Desire Me (1946): Making of a Flop, Starring Greer Garson

Produced by the estimable Arthur Hornblow, Jr., Desire Me was touted as Metro’s most important production of the year.

George Cukor got to work with Louis B.’s favorite actress at the time, Greer Garson. Louis B. told Cukor that Garson desperately needed a hit after “Adventure,” her disastrous flop with Clark Gable. This put an additional pressure on Cukor, who, from the start, didn’t like the project or the actress, whom he found to be stiff, stately, and humorless.

Cukor began to work with Casey Robinson’s muddled script, first titled Sacred and Profane, then changed to Karl and Anna. Three women, Zoe Akins, Marguerite Roberts, and Sonya Levien, then tried to revamp the screenplay, changing its name to the vapid “Desire Me.”

A dreary melodrama, it’s the story of a Normandy villager’s wife (Garson) who, after hearing that her husband (Robert Mitchum) has died in a concentration camp, marries his best friend (Richard Hart). The complications begin when the bearer of news turns out to be psychotic and the presumably dead husband comes home.

The Brittany sequences were filmed in California’s picturesque Monterey. Along that eighteen miles of the rock-studded coast, a crew of 150 people worked for 16 weeks. A whole French village was erected, including a city hall, a tobacco shop and wine inn. Treating it as an epic film, permission was obtained for school children to appear in the crowd scenes–a school was set up on location for classes between takes–and servicemen from a nearby military base were used as French soldiers.
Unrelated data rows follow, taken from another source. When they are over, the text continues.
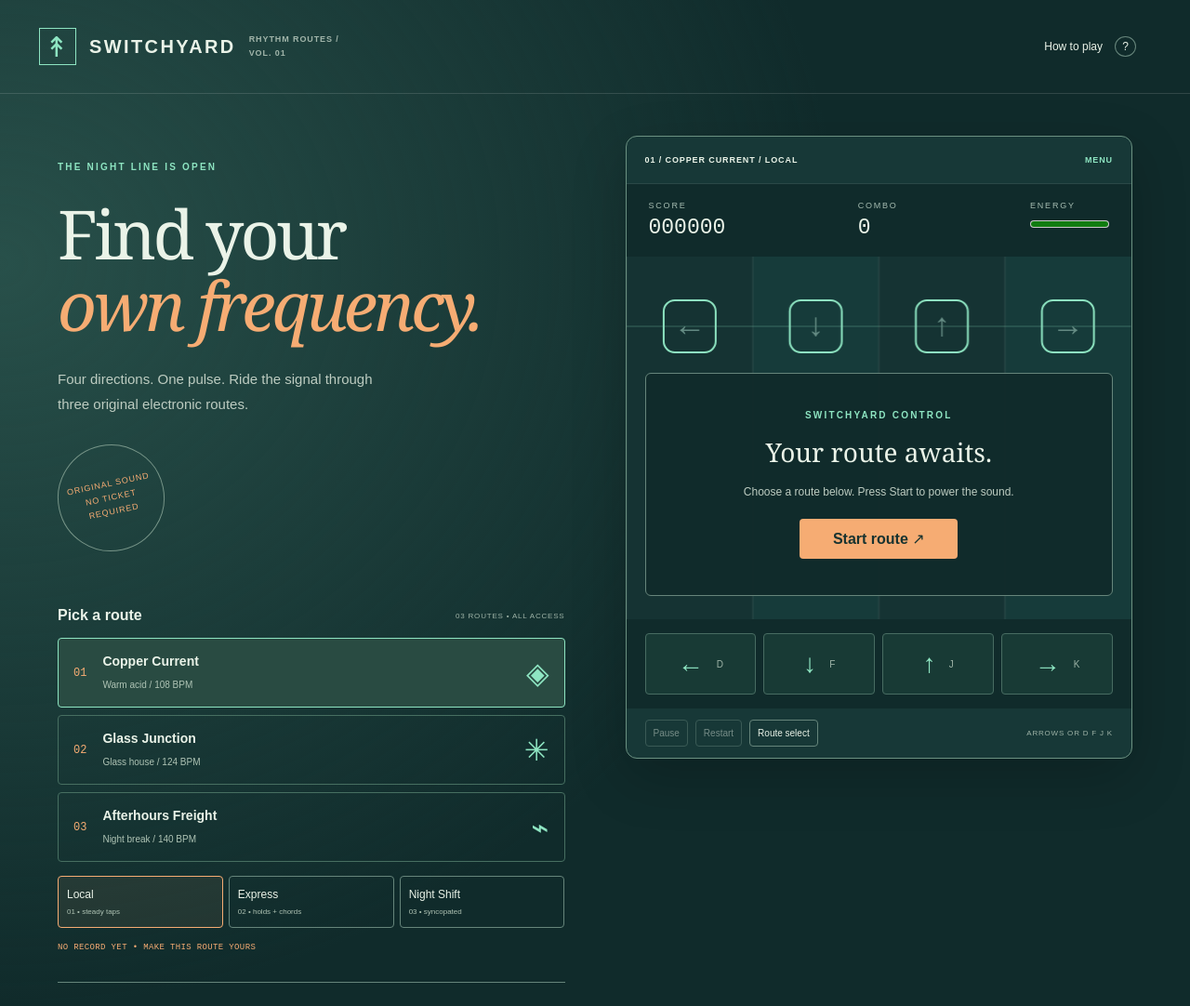
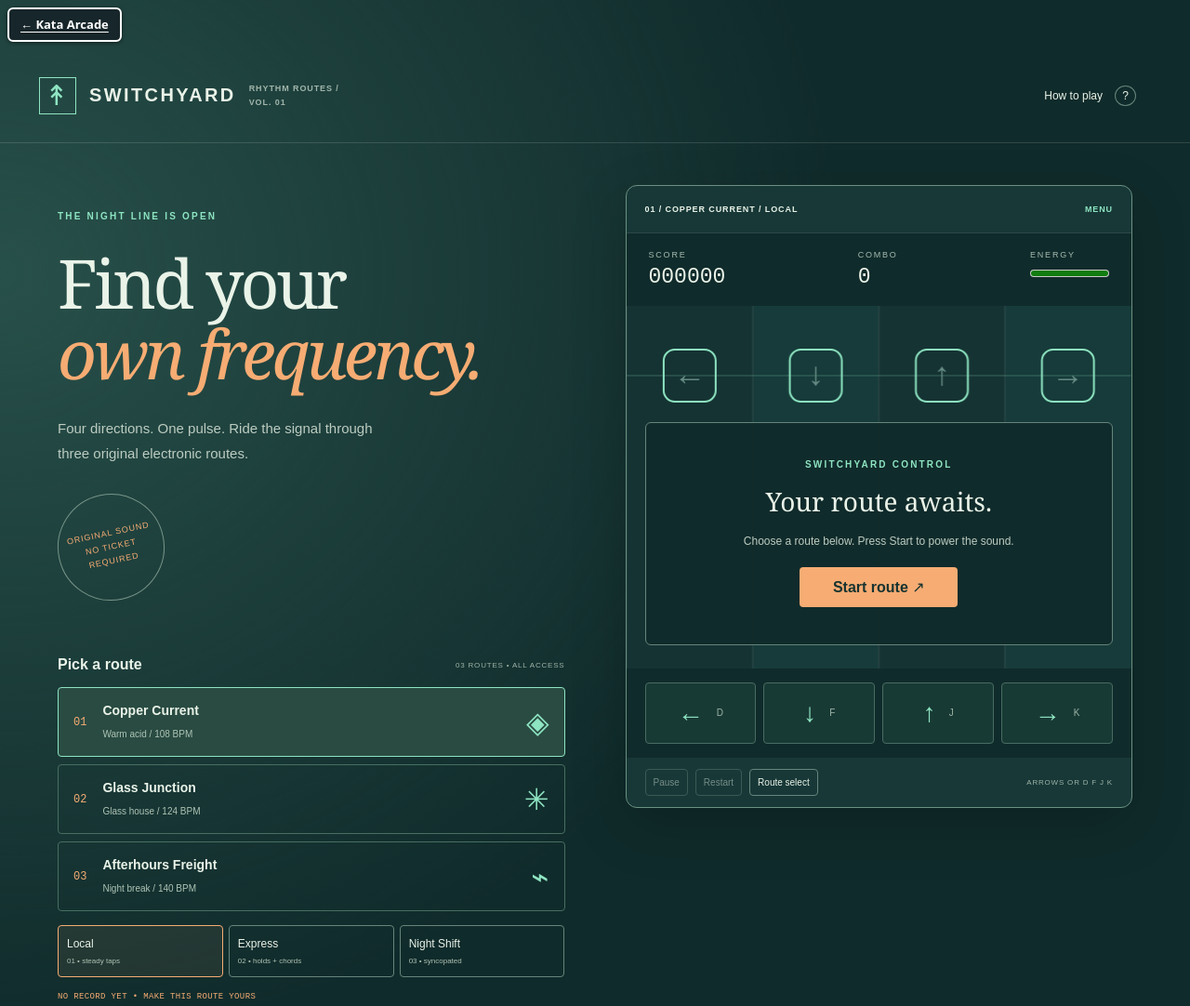
Before and after one commit to intrepion/kata-inspired-by-dance-dance-revolution-codex-dot, a website built with Vite: page index.html in a window 1280 px wide. Shown: the top 1082 px of the page at 93% size. Built offline with nearby package versions, Linux system fonts and the light colour scheme.

Commit message:
Add link back to Kata Arcade

```diff
--- a/index.html
+++ b/index.html
@@ -1 +1,6 @@
-<!doctype html><html lang="en"><head><meta charset="UTF-8"><meta name="viewport" content="width=device-width,initial-scale=1"><meta name="theme-color" content="#132c2c"><title>Switchyard • Rhythm routes</title></head><body><div id="app"></div><script type="module" src="/src/main.ts"></script></body></html>
+<!doctype html><html lang="en"><head><meta charset="UTF-8"><meta name="viewport" content="width=device-width,initial-scale=1"><meta name="theme-color" content="#132c2c"><title>Switchyard • Rhythm routes</title><style>[data-kata-arcade-nav] a:focus-visible { outline: 3px solid #ffdf70 !important; outline-offset: 3px; }</style>
+</head><body>
+    <div role="navigation" aria-label="Arcade navigation" data-kata-arcade-nav style="all:initial;display:block;position:relative;z-index:2147483647;font:600 13px/1.3 system-ui,sans-serif;">
+      <a href="https://intrepion.github.io/" style="display:inline-block;margin:8px;padding:8px 12px;border:2px solid #fff;border-radius:6px;background:#17262a;color:#fff;text-decoration:underline;text-underline-offset:3px;box-shadow:0 1px 4px #0008;">← Kata Arcade</a>
+    </div>
+<div id="app"></div><script type="module" src="/src/main.ts"></script></body></html>
```
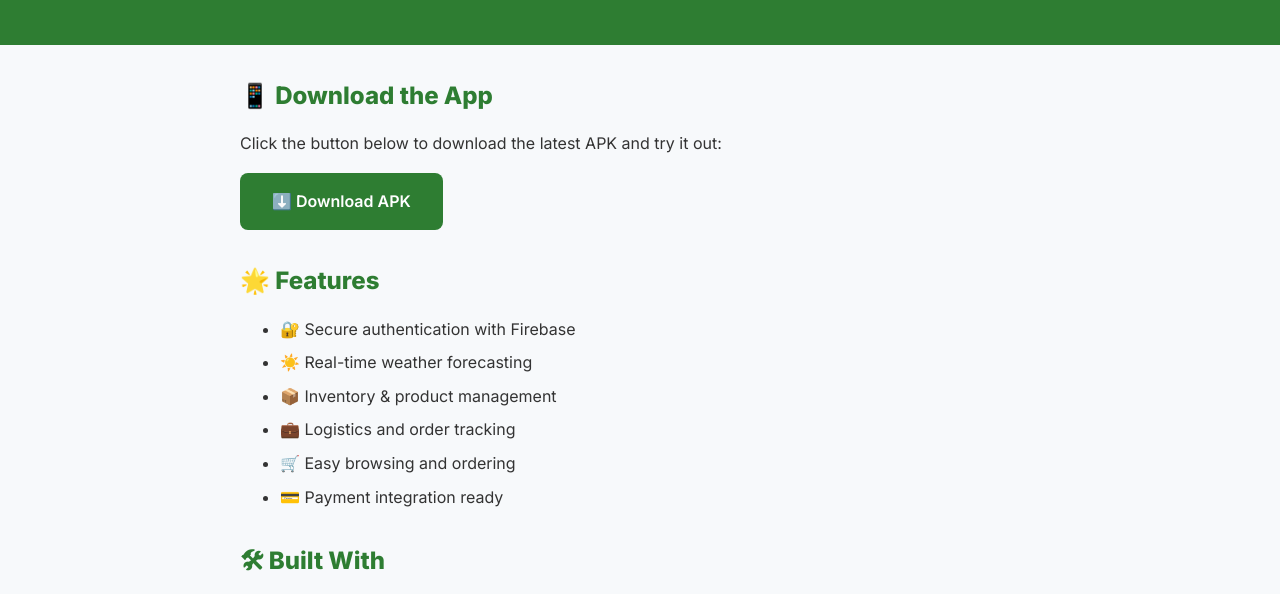
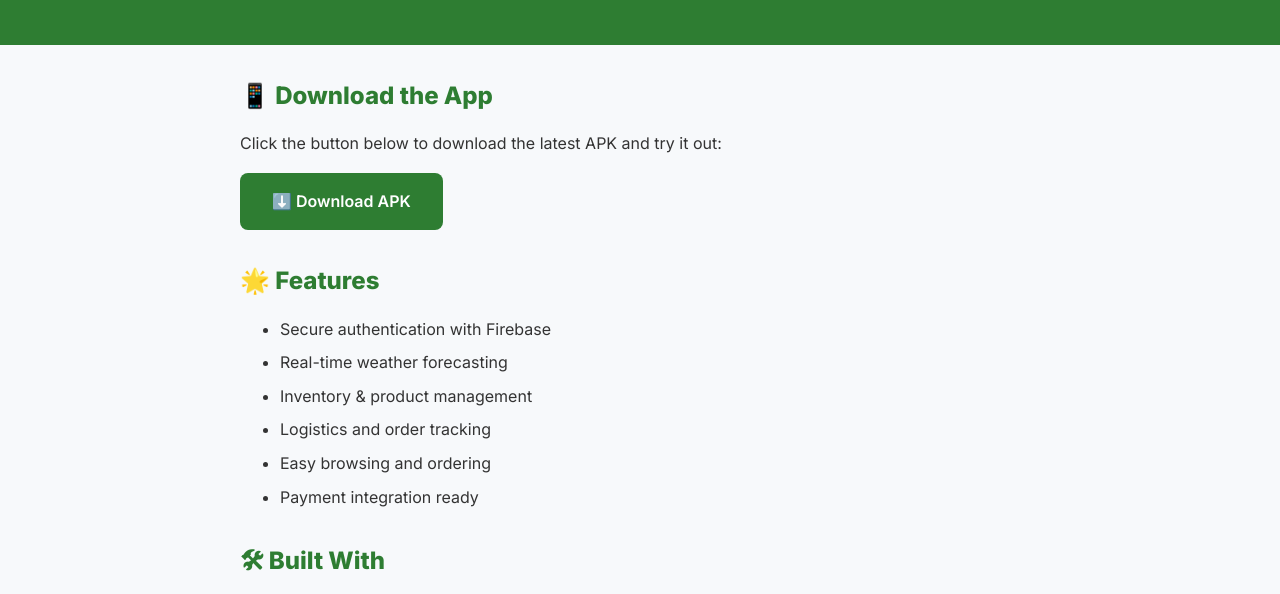
Before and after one commit to Gnashal/AgriKita-frontend, a plain HTML site: page docs/index.html in a window 1280 px wide. Shown: the part 141-735 px from the top of the page. Drawn offline with Linux system fonts and the light colour scheme.

Commit message:
chore: slight html changes

```diff
--- a/docs/index.html
+++ b/docs/index.html
@@ -86,12 +86,12 @@
       <section>
         <h2>🌟 Features</h2>
         <ul class="features">
-          <li>🔐 Secure authentication with Firebase</li>
-          <li>☀️ Real-time weather forecasting</li>
-          <li>📦 Inventory & product management</li>
-          <li>💼 Logistics and order tracking</li>
-          <li>🛒 Easy browsing and ordering</li>
-          <li>💳 Payment integration ready</li>
+          <li>Secure authentication with Firebase</li>
+          <li>Real-time weather forecasting</li>
+          <li>Inventory & product management</li>
+          <li>Logistics and order tracking</li>
+          <li>Easy browsing and ordering</li>
+          <li>Payment integration ready</li>
         </ul>
       </section>
 
```
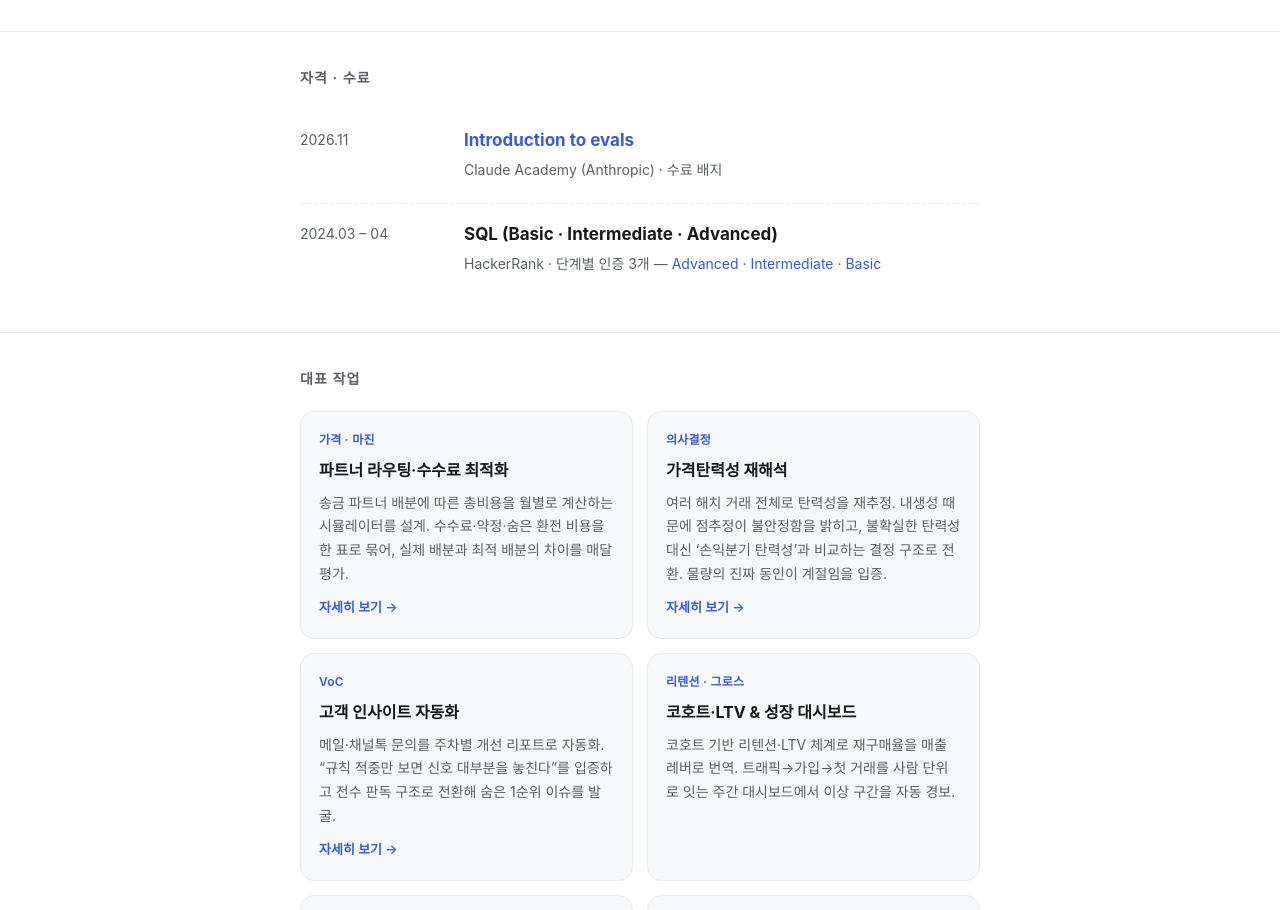
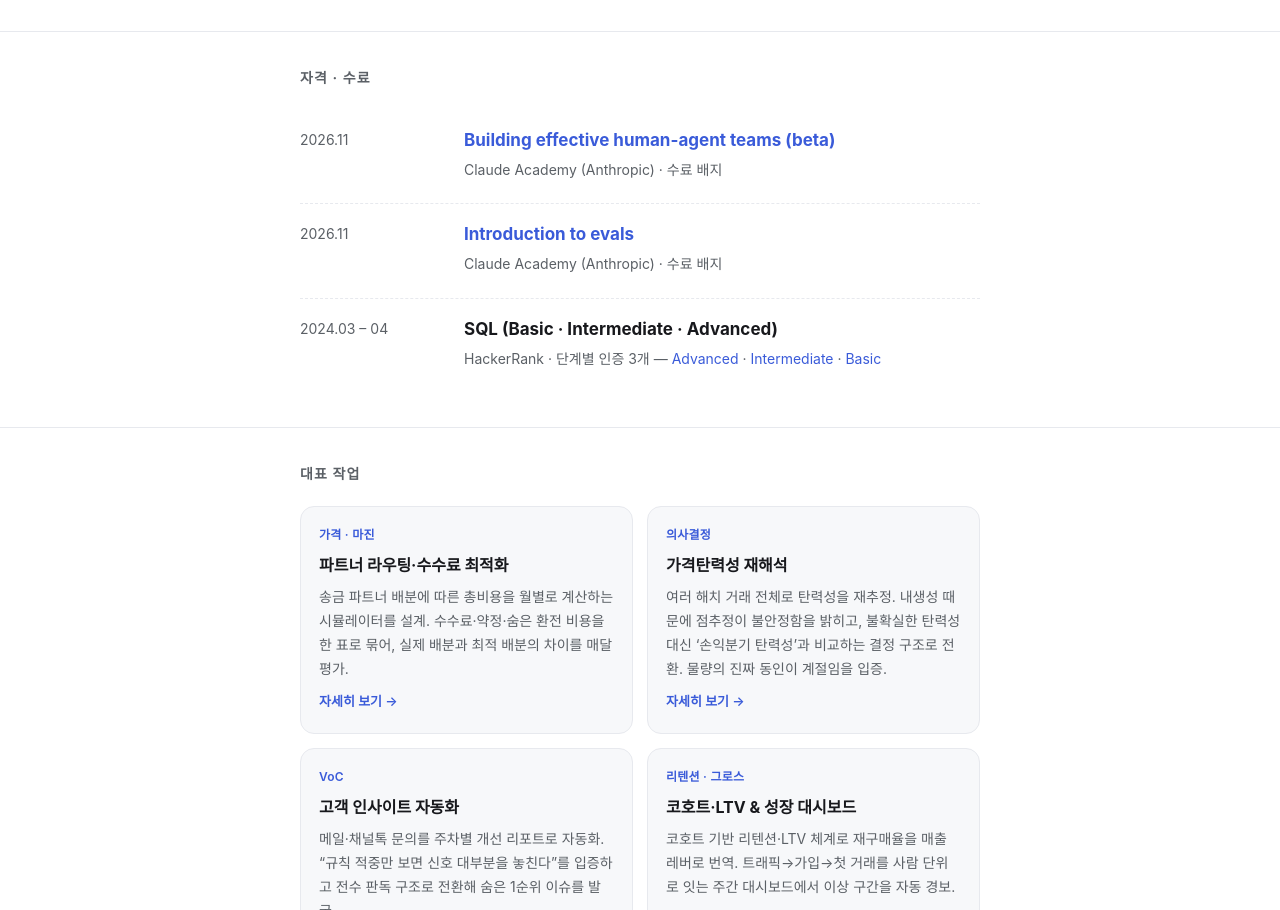
Before and after one commit to imhuijeong92-ui/imhuijeong92-ui.github.io, a plain HTML site: page index.html in a window 1280 px wide. Shown: the part 2200-3110 px from the top of the page. Drawn offline with Linux system fonts and the light colour scheme.

Commit message:
자격·수료에 Claude Academy 'Building effective human-agent teams' 추가
Co-Authored-By: Claude Opus 5.5 <noreply@anthropic.com>

```diff
--- a/index.html
+++ b/index.html
@@ -259,6 +259,13 @@
 <section id="cert">
   <div class="wrap">
     <h2>자격 · 수료</h2>
+    <div class="job">
+      <div class="when">2026.11</div>
+      <div>
+        <h3><a href="https://academy.claude.com/badges/85b4ff66-1f43-45a1-ae44-f4d183d69c10" target="_blank" rel="noopener">Building effective human-agent teams (beta)</a></h3>
+        <p class="role">Claude Academy (Anthropic) · 수료 배지</p>
+      </div>
+    </div>
     <div class="job">
       <div class="when">2026.11</div>
       <div>
```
“Desire Me” was a troubled production from the start. First, Richard Hart, a new recruit from the New York theater, replaced Robert Montgomery, who walked out soon after shooting began. Cukor thought Hart had no talent, but the actor was imposed on him by Hornblow.

Worst yet, Hornblow, who didn’t get along with Cukor, put pressure to use Robert Mitchum, then an emerging star, as Garson’s husband. Impatient at the numerous rewrites and constant reshooting of scenes, the cool Mitchum began to clown it up, incurring Cukor’s wrath. Cukor thought Mitchum was a lazy actor, because he treated the film with irreverence. For his part, Mitchum complained that he was forced to act like a Shakespearean actor.

On April 20, 1946, a bad accident occurred when Garson was swept out to sea by a huge wave. Taken to the hospital, she suffered cuts on her arms and stomach, torn on the razor-like rocks. Interestingly, the cameras kept rolling throughout the rescue episode, recording the entire incident.

Cukor could not conceal his contempt for the material and demanded to be replaced. Desire Me was finally taken away from him, when Hornblow looked at the rushes. The film was then reshot by two MGM directors, Mervyn LeRoy and Jack Conway.
Cukor directed about half of the film, but no credit was given to any director. Neither Cukor nor the other directors wanted any screen credit. Desire Me may be the only Hollywood feature to be released without a directorial credit. To Cukor’s embarrassment, his name appeared on some of the film’s prints in England, despite the fact that he had disowned it.

“Whenever a picture doesn’t turn out,” Cukor once said, “the studio assumes that it is the director’s fault. I was put off, because the front office blamed everything on me.” After his dismissal, Cukor showed up at MGM, but some people did not speak to him. “Now I know who will come to my funeral,” he said to himself.

In December 1946, a preview of “Desire Me” proved to be a disaster. “Much to my disappointment,” Mitchum later recalled, “the audience didn’t seem to like it.” After the first reel, when many viewers left, Mitchum put his collar up and sneaked out himself. The preview audience found the film poorly motivated and full of cutbacks. Some sequences were then reshot and the film was finally released in September l947, a year and half after production began.

Cukor had several failures in his five-decade career, though none as embarrassing as “Desire Me.” But he was a real survivor. As often happens in Hollywood, in l948, Cukor was asked to replace Mervyn LeRoy on Selznick’s remake of “Little Women,” which he refused. When LeRoy showed signs of depression, Cukor told him: “I was put off GWTW, maybe the biggest movie ever made, and I’m still here to tell the tale; so don’t despair.” His motto continued to be: “You must have faith in yourself and keep going.”

Cukor kept going on and his next film, “A Double Life,” turned out to be a major success.